Just as he moved to San Francisco in 2009 to join the Symphony, Jessica also made the jump. "It was a complete coincidence that we both joined the San Francisco Symphony from the St. Louis Symphony Orchestra at the same time. We didn't start dating until much later, but it was this really funny thing we shared," Vinocour says.

As for the Sinfonia Concertante, it's one of the most recognizable pieces Mozart wrote for viola, showing up in famous novels like Sophie's Choice and several movies." All three movements of the piece are wonderful — it's Mozart, after all — but it's the second movement, the Andante, that people usually remember most. Mozart sets up an intricate conversation between the viola and the violin, almost like a couple talking. It's very emotional, but also a quintessential piece of musical one-up-manship that continues into the third movement," Vinocour explains.

"Sasha [Barantschik] and I have such a familiarity with each other's style, we enjoy the parts of the piece that are more spontaneous. We don't plot out every detail, because the Sinfonia should come out sounding elegant and graceful, but also free-feeling and very natural." 

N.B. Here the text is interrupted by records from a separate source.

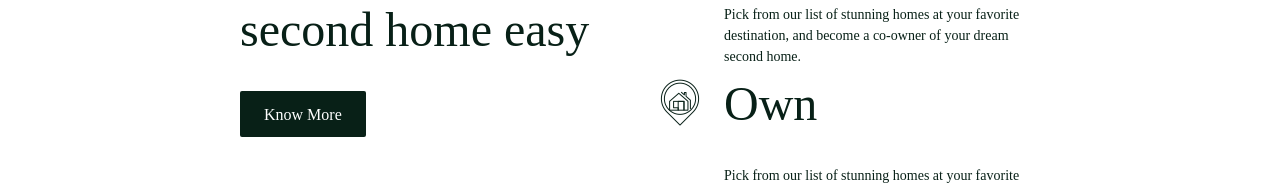
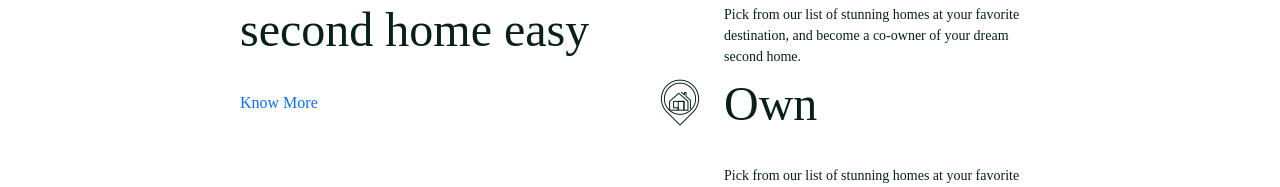
Before and after one commit to AnoonaNasrin/Fractional_properties, a React (Create React App) app: page / in a window 1280 px wide. Shown: the part 1297-1484 px from the top of the page. Built offline with nearby package versions, Linux system fonts and the light colour scheme; the HTML template or start-up script is replaced by a standard one.

Commit message:
resolved issues

```diff
--- a/src/pages/Fraction/Fractional.js
+++ b/src/pages/Fraction/Fractional.js
@@ -66,6 +66,7 @@ export default function Fraction(){
           </div>
         </section>
         ;
+        <HowCanWeHelpForm/>
       </main>
     </>
   );
--- a/src/pages/Home/Home.js
+++ b/src/pages/Home/Home.js
@@ -1,4 +1,5 @@
 import React from "react";
+import {Link} from 'react-router-dom'
 import { Container, Row, Col } from "react-bootstrap";
 import video from "../../assets/videos/sample.mp4";
 import logo from "../../assets/images/Dream.png";
@@ -50,9 +51,9 @@ export default function Home() {
               <div className="col-12 col-md-6 works hai">
                 <p>HOW FRACTIONAL PROPERTY WORKS</p>
                 <h2> We make owning a second home easy</h2>
-                <a className="btn-dark" href="">
-                  Know More
-                </a>
+               <Link to='know-more'>
+               Know More
+               </Link>
               </div>
               <div className="col-md-6 house text">
                 <Potion
```
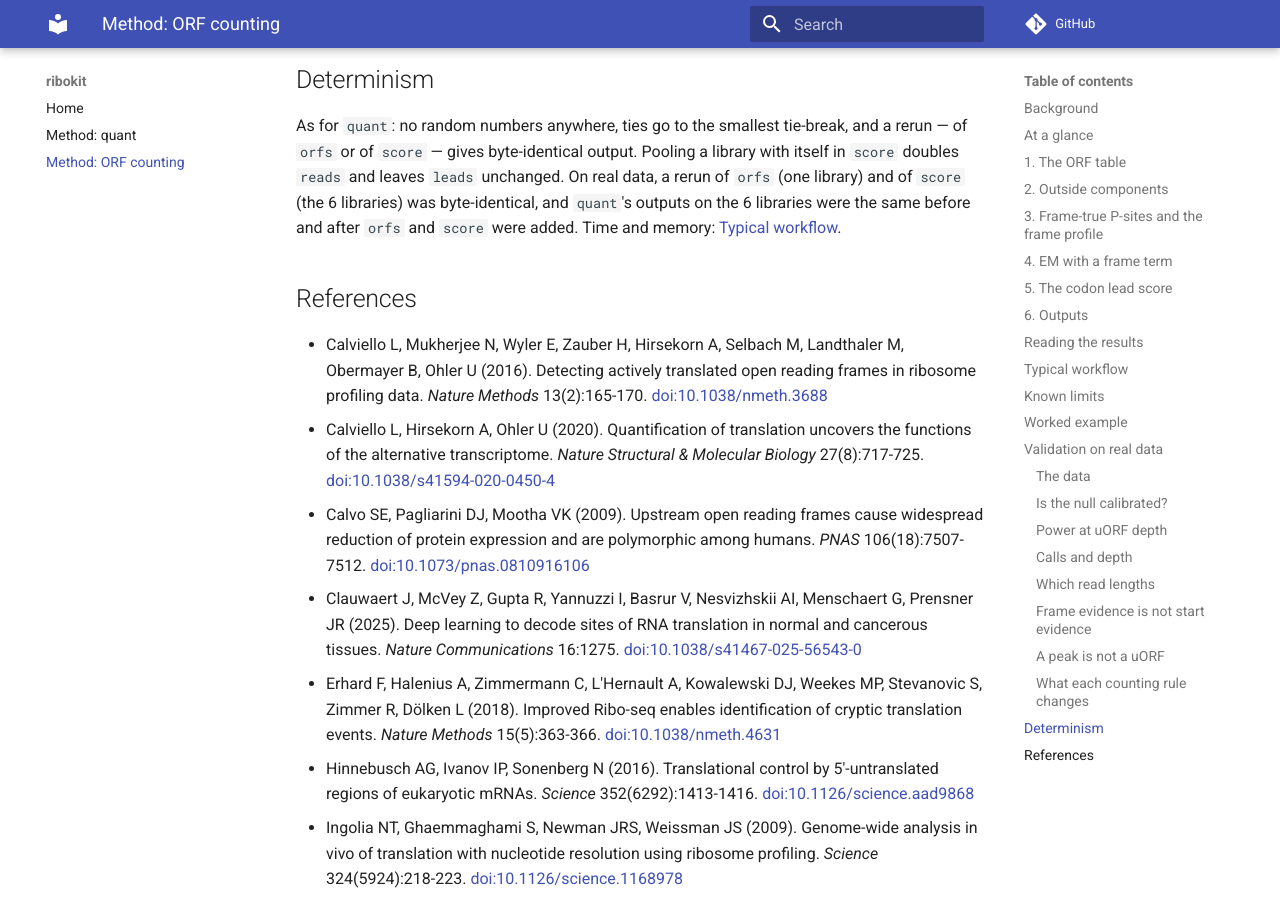
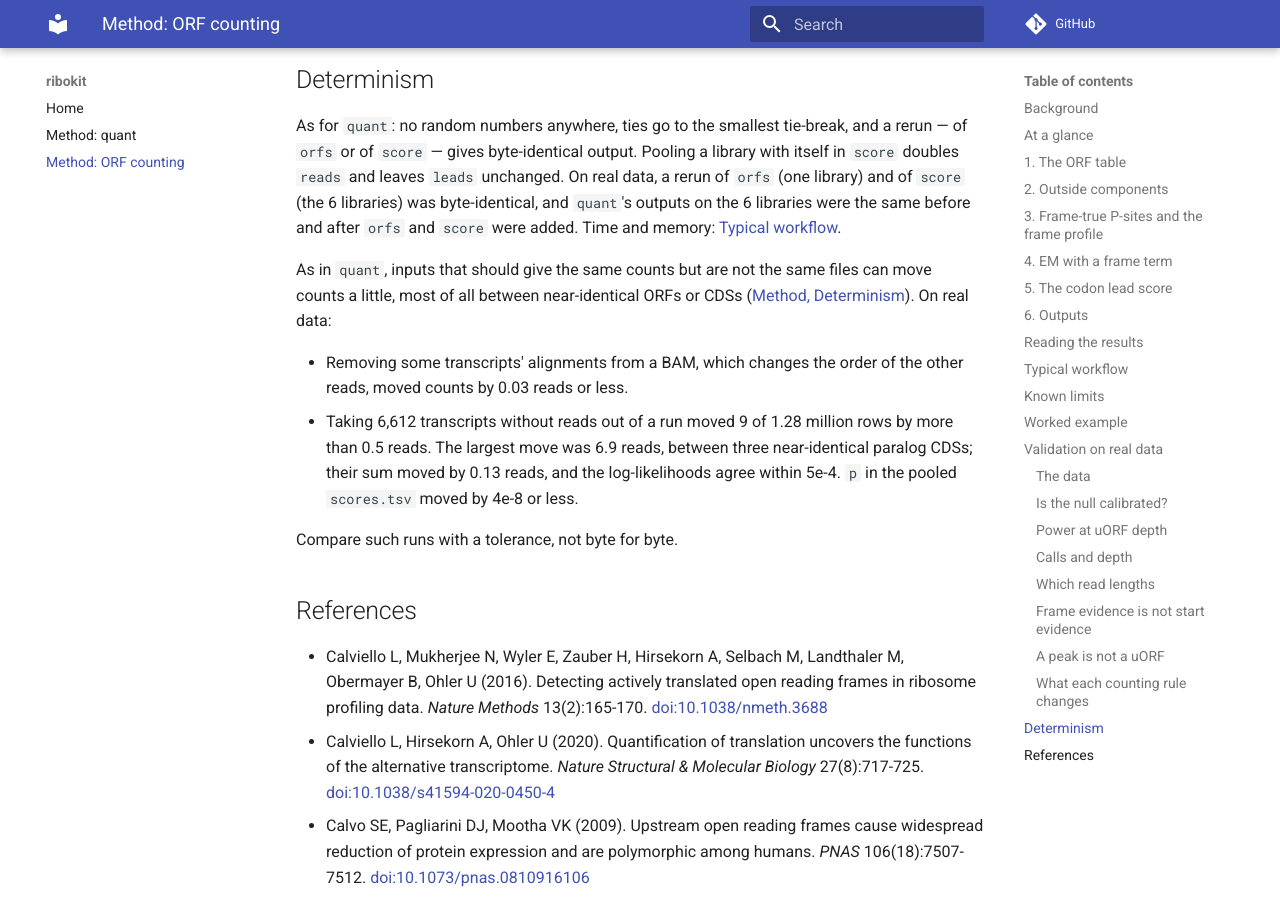
Before and after one commit to katarinagresova/ribokit, an MkDocs documentation site: the page built from docs/orfs.md, in a window 1280 px wide and 900 px high, scrolled down 25147 px. Built offline with MkDocs 1.6.1 and Material for MkDocs 9.7.7, drawn with Linux system fonts in a browser that asks for light colours; comment, search, counter and statistics services are not loaded.

Commit message:
docs: equivalent inputs can move orfs counts a little, with the real-data sizes

```diff
--- a/docs/orfs.md
+++ b/docs/orfs.md
@@ -902,6 +902,20 @@ byte-identical, and `quant`'s outputs on the 6 libraries were the same before
 and after `orfs` and `score` were added. Time and memory: [Typical
 workflow](#typical-workflow).
 
+As in `quant`, inputs that should give the same counts but are not the same
+files can move counts a little, most of all between near-identical ORFs
+or CDSs ([Method, Determinism](method.md#determinism)). On real data:
+
+- Removing some transcripts' alignments from a BAM, which changes the order
+  of the other reads, moved counts by 0.03 reads or less.
+- Taking 6,612 transcripts without reads out of a run moved 9 of 1.28 million
+  rows by more than 0.5 reads. The largest move was 6.9 reads, between three
+  near-identical paralog CDSs; their sum moved by 0.13 reads, and the
+  log-likelihoods agree within 5e-4. `p` in the pooled `scores.tsv` moved by
+  4e-8 or less.
+
+Compare such runs with a tolerance, not byte for byte.
+
 ## References
 
 - Calviello L, Mukherjee N, Wyler E, Zauber H, Hirsekorn A, Selbach M,
```
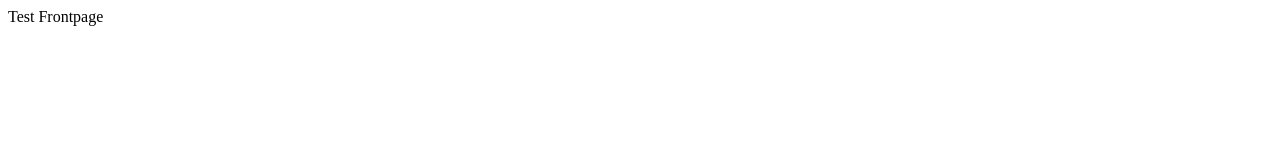
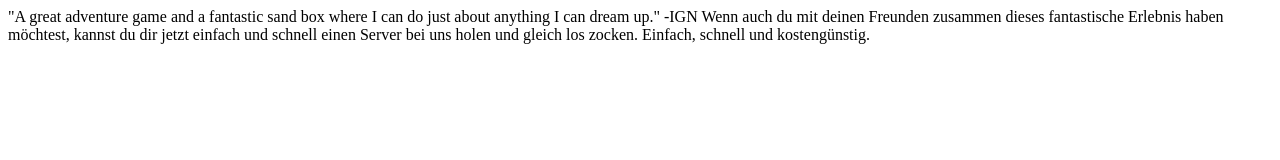
Before and after one commit to Minescaler/webend, a website: page html/frontpage.html in a window 1280 px wide. Drawn offline with Linux system fonts and the light colour scheme.

Commit message:
Added some Text

```diff
--- a/html/frontpage.html
+++ b/html/frontpage.html
@@ -4,6 +4,8 @@
 	</head>
 
 	<body>
-		<p>Test Frontpage</p>
+		"A great adventure game and a fantastic sand box where I can do just about anything I can dream up." -IGN
+		Wenn auch du mit deinen Freunden zusammen dieses fantastische Erlebnis haben möchtest, kannst du dir jetzt einfach und schnell einen Server bei uns holen und gleich los zocken.
+		Einfach, schnell und kostengünstig.
 	</body>
 </html>
```
Also changed, not shown: html/faq.html (+1 -1 lines).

And what about Vinocour's new son? Being born to two professional musicians, are there expectations that he'll take up an instrument at an early age? Vinocour laughs. "Well, we wouldn't be too upset if he got into music. But we're hoping it will be something like the piano, rather than the violin or clarinet — we'd prefer an instrument that doesn't sound so... let's just say "awkward" to other people around you as you're first learning it." 

If you Go:

Music Director Michael Tilson Thomas leads San Francisco Symphony Principal Viola Jonathan Vinocour and Concertmaster Alexander Barantschik as soloists in Mozart’s Sinfonia concertante in concerts that also include Bartók’s Concerto for Orchestra, 8 p.m. May 20 & 23, and 6:30 p.m. May 22. An open rehearsal takes place May 20 at 10 a.m. at Davies Symphony Hall. (415) 864-6000